Nikolaj Morris, or Nik to his friends, had grown up on a farm near Sterlington, Louisiana. By his early 20s, with a construction management degree in hand from the University of Louisiana Monroe, he was building a good place for himself in the home construction industry.
“I was making a good dollar” and working 80 hours a week, he said. “I was pushing hard. I didn’t have time to spend with my family.”
Morris and his partner, Crystal, are raising four boys, all under 11.
In 2005, the farm called. Morris’ father, Elmo, told Nik that he was ready to retire. “I had always wanted to come back,” Morris said. Would he want to return to the farm, his father asked? “I couldn’t say ‘yes’ to my dad fast enough.”
Home he went. “I had some money and blew it all on getting started,” Morris said, with an uneasy laugh, perhaps trying to cover that bit of truth with a bit of humor. “I tell myself that I invested my money.” Elmo and Morris’ mother, Carla, had invested in him, too. They taught him a strong work ethic growing up. They told him solid families work together. “They taught me to make wise, diversified investments, to work hard, and it will pay off.”
It did — and his peers soon saw it. In 2016, Morris received the Northeast Louisiana Agricultural Producer of the Year Award.
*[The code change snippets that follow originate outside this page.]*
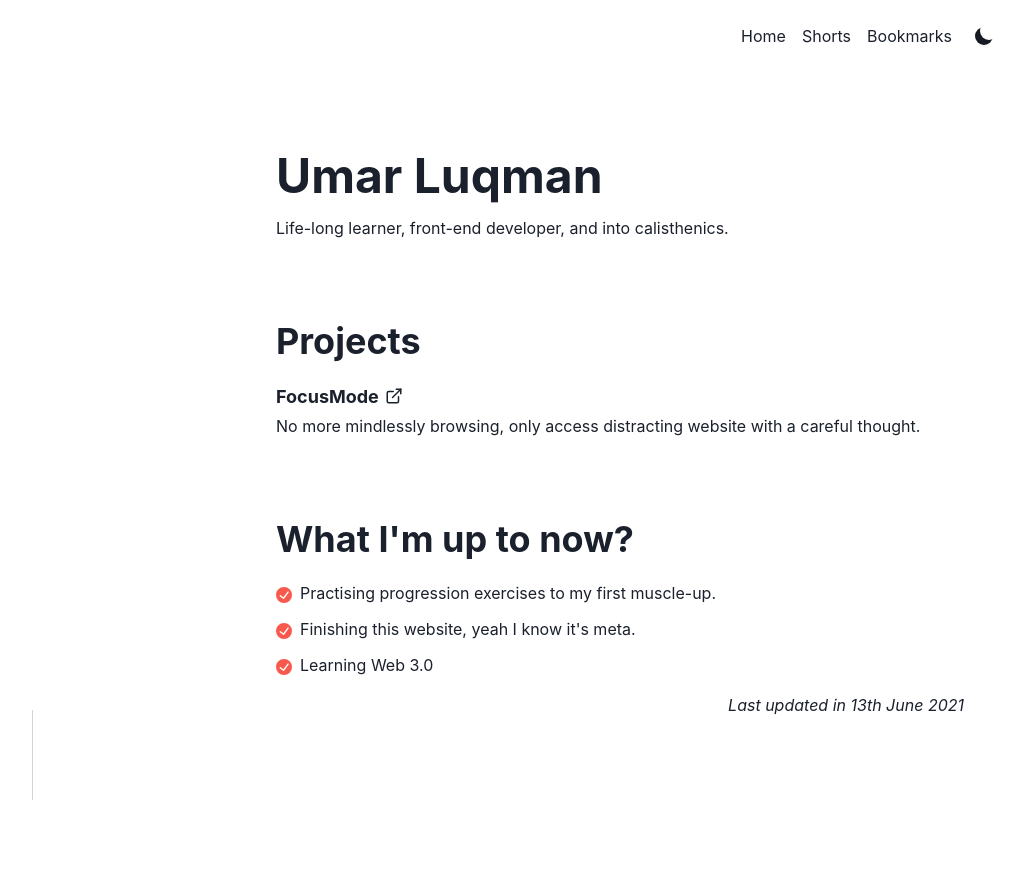
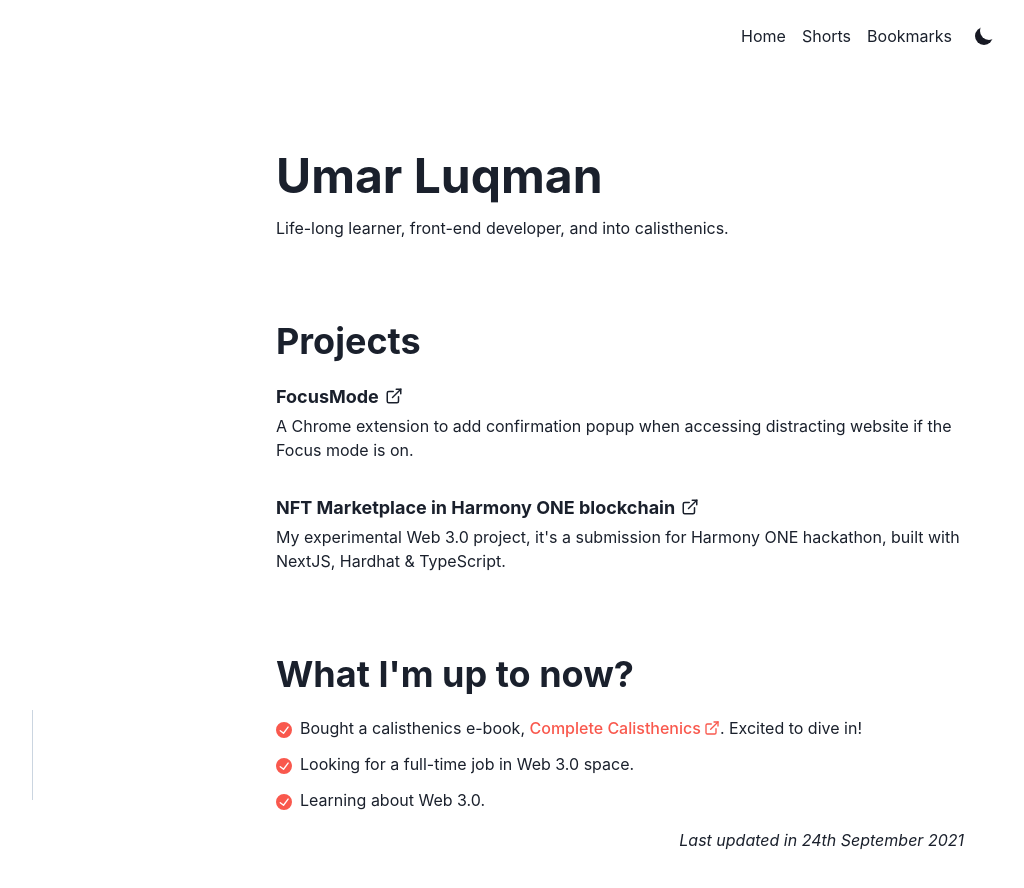
Before and after one commit to umarluqman/site-next, a Next.js app: page / in a window 1280 px wide. Shown: the top 888 px of the page, without its empty margins (20-1044 px from the left). Before the commit the page ends 800 px from the top, so only its background shows below. Built offline with nearby package versions, Linux system fonts and the light colour scheme; some icons are missing.

Commit message:
Updated frontpage

```diff
--- a/pages/index.tsx
+++ b/pages/index.tsx
@@ -33,9 +33,23 @@ export default function Home(): ReactNode {
       >
         FocusMode <ExternalLinkIcon mx="2px" mt={-1} />
       </Link>
+      <Text mt={1} color={textColor} mb={8}>
+        A Chrome extension to add confirmation popup when accessing distracting
+        website if the Focus mode is on.
+      </Text>
+
+      <Link
+        href="https://github.com/umarluqman/geo-nft"
+        isExternal
+        fontWeight="700"
+        fontSize="lg"
+      >
+        NFT Marketplace in Harmony ONE blockchain{" "}
+        <ExternalLinkIcon mx="2px" mt={-1} />
+      </Link>
       <Text mt={1} color={textColor}>
-        No more mindlessly browsing, only access distracting website with a
-        careful thought.
+        My experimental Web 3.0 project, it&apos;s a submission for Harmony ONE
+        hackathon, built with NextJS, Hardhat & TypeScript.
       </Text>
 
       <Heading mb={5} mt={20} as="h2" size="xl">
@@ -44,20 +58,30 @@ export default function Home(): ReactNode {
       <List spacing={3} color={textColor}>
         <ListItem>
           <ListIcon as={CheckCircleIcon} color="accent.700" />
-          Practising progression exercises to my first muscle-up.
+          Bought a calisthenics e-book,{" "}
+          <Link
+            href="https://g.co/kgs/o3rkyq"
+            isExternal
+            color="accent.700"
+            fontWeight={500}
+          >
+            Complete Calisthenics
+            <ExternalLinkIcon ml="3px" mt={-1} />
+          </Link>
+          . Excited to dive in!
         </ListItem>
         <ListItem>
           <ListIcon as={CheckCircleIcon} color="accent.700" />
-          Finishing this website, yeah I know it&apos;s meta.
+          Looking for a full-time job in Web 3.0 space.
         </ListItem>
         <ListItem>
           <ListIcon as={CheckCircleIcon} color="accent.700" />
-          Learning Web 3.0
+          Learning about Web 3.0.
         </ListItem>
       </List>
 
       <Text textAlign="right" mt={4} fontStyle="italic">
-        Last updated in 13th June 2021
+        Last updated in 24th September 2021
       </Text>
     </chakra.div>
   );
--- a/pages/shorts/index.tsx
+++ b/pages/shorts/index.tsx
@@ -35,7 +35,7 @@ const Shorts = ({ posts }: ShortsProps): ReactNode => {
       <Heading mb={8} mt={8} as="h1" size="xl">
         Shorts
       </Heading>
-
+      {/*
       <Alert status="info" color={infoColor}>
         Selected atomic ideas from my
         <BaseLink
@@ -47,7 +47,7 @@ const Shorts = ({ posts }: ShortsProps): ReactNode => {
         >
           Obsidian <ExternalLinkIcon mx="2px" mt={-1} />
         </BaseLink>
-      </Alert>
+      </Alert> */}
 
       <chakra.ul mt={8} listStyleType="none">
         {posts.map((post) => {
--- a/src/_posts/following-a-routine/index.mdx
+++ b/src/_posts/following-a-routine/index.mdx
@@ -4,8 +4,8 @@ type: shorts
 date: June 7, 2021
 ---
 
-Doing the same things over and over again everyday like working 9-5 alters your perception towards time as in making it seems to move faster.
+Doing the same things over and over again everyday alters our perception towards time as in making it seems to move faster.
 
 This is due to the less unique moments have been created in your memory at a given period especially with the same environment.
 
-Everyone could agree that 2020 moves so fast, the fastest year ever thanks to the lockdown and travel restrictions.
+Everyone could agree that 2020 and 2021 moves so fast, these two years is the fastest ever thanks to the lockdown and travel restrictions.
```
Also changed, not shown: src/_posts/fungible-token-vs-non-fungible-token/index.mdx (+6 -7 lines).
Morris manages hay and soybeans. He bales about 200 acres of hybrid bermuda and bahia/bermuda mix hay. In 2014, he added 30 acres of soybeans. He planted 350 acres of beans this year — half irrigated and half dryland. Morris plans to increase his irrigation resources and sees having a farm of 3,500 acres in 10 years. Morris is vice president of Bartholomew Enterprises, a business entity that also includes the farming operation.
Morris will tell you he has been blessed with land — land held by family dating back to 1875, and land offered by other owners. Family land “made it easier to step back in,” Morris said. “The challenge has been financial.”
Budget awareness is key, Morris said. The construction business taught him the value of knowing costs and income not only for the business, but for each business unit.
“You have to know [input costs and income] down to the cent to be confident about expanding the operation,” said Morris. He keeps equipment costs in check by buying quality, second-hand machinery. Last fall, Morris harvested beans with his own combine purchased from a neighbor.
Morris has sought mentors and peers. He and Crystal are 2016 graduates of the ASA DuPont Young Leader Program. It was an invaluable learning and networking experience. He joined the Morehouse Parish Black Farmers and Landowners Association and sits on the board of the National Black Growers Council (NBGC).
“Working with mentors [and NBGC board members] like P.J. Haynie [Virginia], Bill Bridgeforth [Alabama], and others has been a huge encouragement,” Morris said. “The important thing is that these men are here to help me learn and grow.”
Dan Miller can be reached at email@example.com.
Read more: DTN/The Progressive Farmer
1 reply added
I was doing my ancestry family tree and I found that someone in my family owned a farm with 200 acres. I’m interested in my roots since I never got to know my dads dad because he died before I was born. Is there anyway you could tell me your dads name and his dads name possibly?